CNN Promotes Old City on Verge of Extinction Due to ‘Political Tension’
Latest Judaism Stories
17th_of_Tammuz_(medium)_(english)

17th of Tammuz: Beginning 3 weeks of mourning for the destruction of the Holy Temple in Jerusalem.

Rabbi Avi Weiss

With Ruth, The Torah seems to be stating that children shouldn’t be punished for the sins of parents

Neihaus-070315

Without a foundation, one cannot hope to build a structure.

Torat-Hakehillah-logo-NEW

Why do we have a parsha in Sefer Shemos named after Yisro who was not only a former idolater, but actually served as a priest for Avodah Zarah!

Question: Should we wash our hands in the bathroom with soap and water, or by pouring water from a vessel with handles three times, alternating hands? I have heard it said that a vessel is used only in the morning upon awakening. What are the rules pertaining to young children? What is the protocol if no vessel is available?

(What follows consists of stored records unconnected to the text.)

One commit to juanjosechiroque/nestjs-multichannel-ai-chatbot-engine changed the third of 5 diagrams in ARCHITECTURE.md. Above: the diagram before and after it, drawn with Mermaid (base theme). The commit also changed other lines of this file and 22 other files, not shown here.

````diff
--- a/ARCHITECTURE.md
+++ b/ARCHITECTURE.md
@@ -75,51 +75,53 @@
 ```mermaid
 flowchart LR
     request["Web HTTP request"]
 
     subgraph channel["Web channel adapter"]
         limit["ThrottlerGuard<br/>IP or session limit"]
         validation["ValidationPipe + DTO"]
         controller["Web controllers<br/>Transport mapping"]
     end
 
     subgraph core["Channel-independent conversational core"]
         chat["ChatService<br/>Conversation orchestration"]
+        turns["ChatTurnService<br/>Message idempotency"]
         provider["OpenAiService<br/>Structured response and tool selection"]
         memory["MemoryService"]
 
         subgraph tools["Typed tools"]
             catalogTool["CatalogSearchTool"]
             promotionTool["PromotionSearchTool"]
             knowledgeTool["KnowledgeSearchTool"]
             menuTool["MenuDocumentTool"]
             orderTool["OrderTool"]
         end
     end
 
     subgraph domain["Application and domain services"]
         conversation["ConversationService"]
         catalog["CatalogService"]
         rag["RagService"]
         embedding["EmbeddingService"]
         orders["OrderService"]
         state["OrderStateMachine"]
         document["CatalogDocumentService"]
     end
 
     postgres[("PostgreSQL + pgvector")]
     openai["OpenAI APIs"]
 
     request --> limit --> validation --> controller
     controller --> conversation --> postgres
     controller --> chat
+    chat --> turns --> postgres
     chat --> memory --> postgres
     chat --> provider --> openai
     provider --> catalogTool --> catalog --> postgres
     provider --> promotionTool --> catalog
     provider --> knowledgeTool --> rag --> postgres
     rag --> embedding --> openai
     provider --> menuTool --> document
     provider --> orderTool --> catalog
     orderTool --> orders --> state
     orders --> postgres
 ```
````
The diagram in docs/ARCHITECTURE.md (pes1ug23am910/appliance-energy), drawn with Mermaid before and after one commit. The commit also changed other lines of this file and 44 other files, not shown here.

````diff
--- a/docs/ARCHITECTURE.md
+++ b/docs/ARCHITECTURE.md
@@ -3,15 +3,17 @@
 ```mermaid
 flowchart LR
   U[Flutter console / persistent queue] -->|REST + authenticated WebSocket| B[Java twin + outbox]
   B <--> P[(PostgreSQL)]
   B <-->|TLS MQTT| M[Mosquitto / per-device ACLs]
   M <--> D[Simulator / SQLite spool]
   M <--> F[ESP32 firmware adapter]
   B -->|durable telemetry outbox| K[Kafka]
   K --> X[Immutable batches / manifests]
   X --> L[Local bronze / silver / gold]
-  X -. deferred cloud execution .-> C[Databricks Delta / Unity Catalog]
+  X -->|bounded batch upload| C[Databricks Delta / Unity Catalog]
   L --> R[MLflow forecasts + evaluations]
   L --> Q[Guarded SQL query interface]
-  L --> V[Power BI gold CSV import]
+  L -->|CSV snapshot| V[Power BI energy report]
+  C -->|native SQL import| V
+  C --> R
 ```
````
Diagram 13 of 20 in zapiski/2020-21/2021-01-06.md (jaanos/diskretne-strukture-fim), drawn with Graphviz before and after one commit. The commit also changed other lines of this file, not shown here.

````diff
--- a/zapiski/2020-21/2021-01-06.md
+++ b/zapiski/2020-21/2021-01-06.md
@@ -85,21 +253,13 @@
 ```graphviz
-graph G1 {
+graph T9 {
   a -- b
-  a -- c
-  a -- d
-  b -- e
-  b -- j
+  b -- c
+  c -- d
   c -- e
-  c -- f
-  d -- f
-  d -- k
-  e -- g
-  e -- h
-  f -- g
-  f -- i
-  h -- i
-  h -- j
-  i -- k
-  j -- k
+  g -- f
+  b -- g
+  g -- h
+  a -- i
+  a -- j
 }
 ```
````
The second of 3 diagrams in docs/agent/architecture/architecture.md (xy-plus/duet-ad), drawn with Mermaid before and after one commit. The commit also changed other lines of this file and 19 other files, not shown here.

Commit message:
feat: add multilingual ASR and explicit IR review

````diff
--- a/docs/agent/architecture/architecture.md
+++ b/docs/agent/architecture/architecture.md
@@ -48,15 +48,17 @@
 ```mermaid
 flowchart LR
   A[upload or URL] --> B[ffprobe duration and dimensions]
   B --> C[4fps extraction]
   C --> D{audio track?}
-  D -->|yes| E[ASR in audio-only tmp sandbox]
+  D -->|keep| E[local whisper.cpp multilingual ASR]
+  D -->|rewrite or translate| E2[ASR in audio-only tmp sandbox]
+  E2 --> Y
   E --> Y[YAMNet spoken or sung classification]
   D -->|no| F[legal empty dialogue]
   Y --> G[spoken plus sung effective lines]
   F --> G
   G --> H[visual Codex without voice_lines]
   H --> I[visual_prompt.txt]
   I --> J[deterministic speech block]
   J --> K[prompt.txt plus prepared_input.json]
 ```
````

Additionally, may we dry our hands via an electric dryer?

Harry Koenigsberg
(Via E-Mail)

This Land Is ‘My’ Land
‘[If The Vow Was Imposed] In The Seventh Year…’
(Nedarim 42b)

The Shulchan Aruch in the very first siman states that one should rise in the morning like a lion, implying that simply rising form bed requires strength of a lion, in line with the Midrash.

Attempts to interpret the message of Hashem in the absence of divine prophecy ultimately may twist that message in unintended ways that can lead to calamitous events.

Suddenly, the pilot’s voice could be heard. He explained that this was a special day for those passengers on board who lived in Israel.

If the sick person is thrust into a situation where he is compelled to face his sickness head on, we who are not yet sick can encourage him by facing it with him.

All agree that Jews ARE different. How? Why? The Bible’s answer is surprising and profound.

What’s the nation of Israel’s purpose in the world? How we can bring God’s blessings into the world?

“Is there a difference between rescuing and other services?” asked Ploni.

To my dismay, I’ve seen that shidduch candidates with money become ALL desirable traits for marriage

Bil’am’s character is complex and nuanced; neither purely good nor purely evil.

More Articles from Rabbi Meir Orlian
Business-Halacha-NEW

“Is there a difference between rescuing and other services?” asked Ploni.

Business-Halacha-NEW

“What difference does that make?” replied Shraga. “What counts is the agreement that we made. I said two hundred fifty and you accepted.”

“Is the invoice signed by the students?” asked the principal. “They said they didn’t get the pizza.”

“The answer depends on the terms of the purchase agreement and local customs,” replied Rabbi Dayan.

“I wasn’t really thinking,” replied Levi. “Things in the backyard usually don’t need watching. I also didn’t expect you to be away so long. One thing is clear, though: I never accepted responsibility for the cake.”

“What do you mean?” asked the secretary. “We already issued a ruling and closed the case.”

“A person who borrowed without a written loan document, even in the presence of witnesses, is believed with a heses – rabbinic – oath to say that he repaid,”

During the course of the year, though, political events in the Persian Gulf caused the cost of gasoline to rise. Prices climbed from $2.50 a gallon to $4.00.

Printed from: http://www.jewishpress.com/judaism/halacha-hashkafa/just-one-tile/2012/07/12/

Scan this QR code to visit this page online: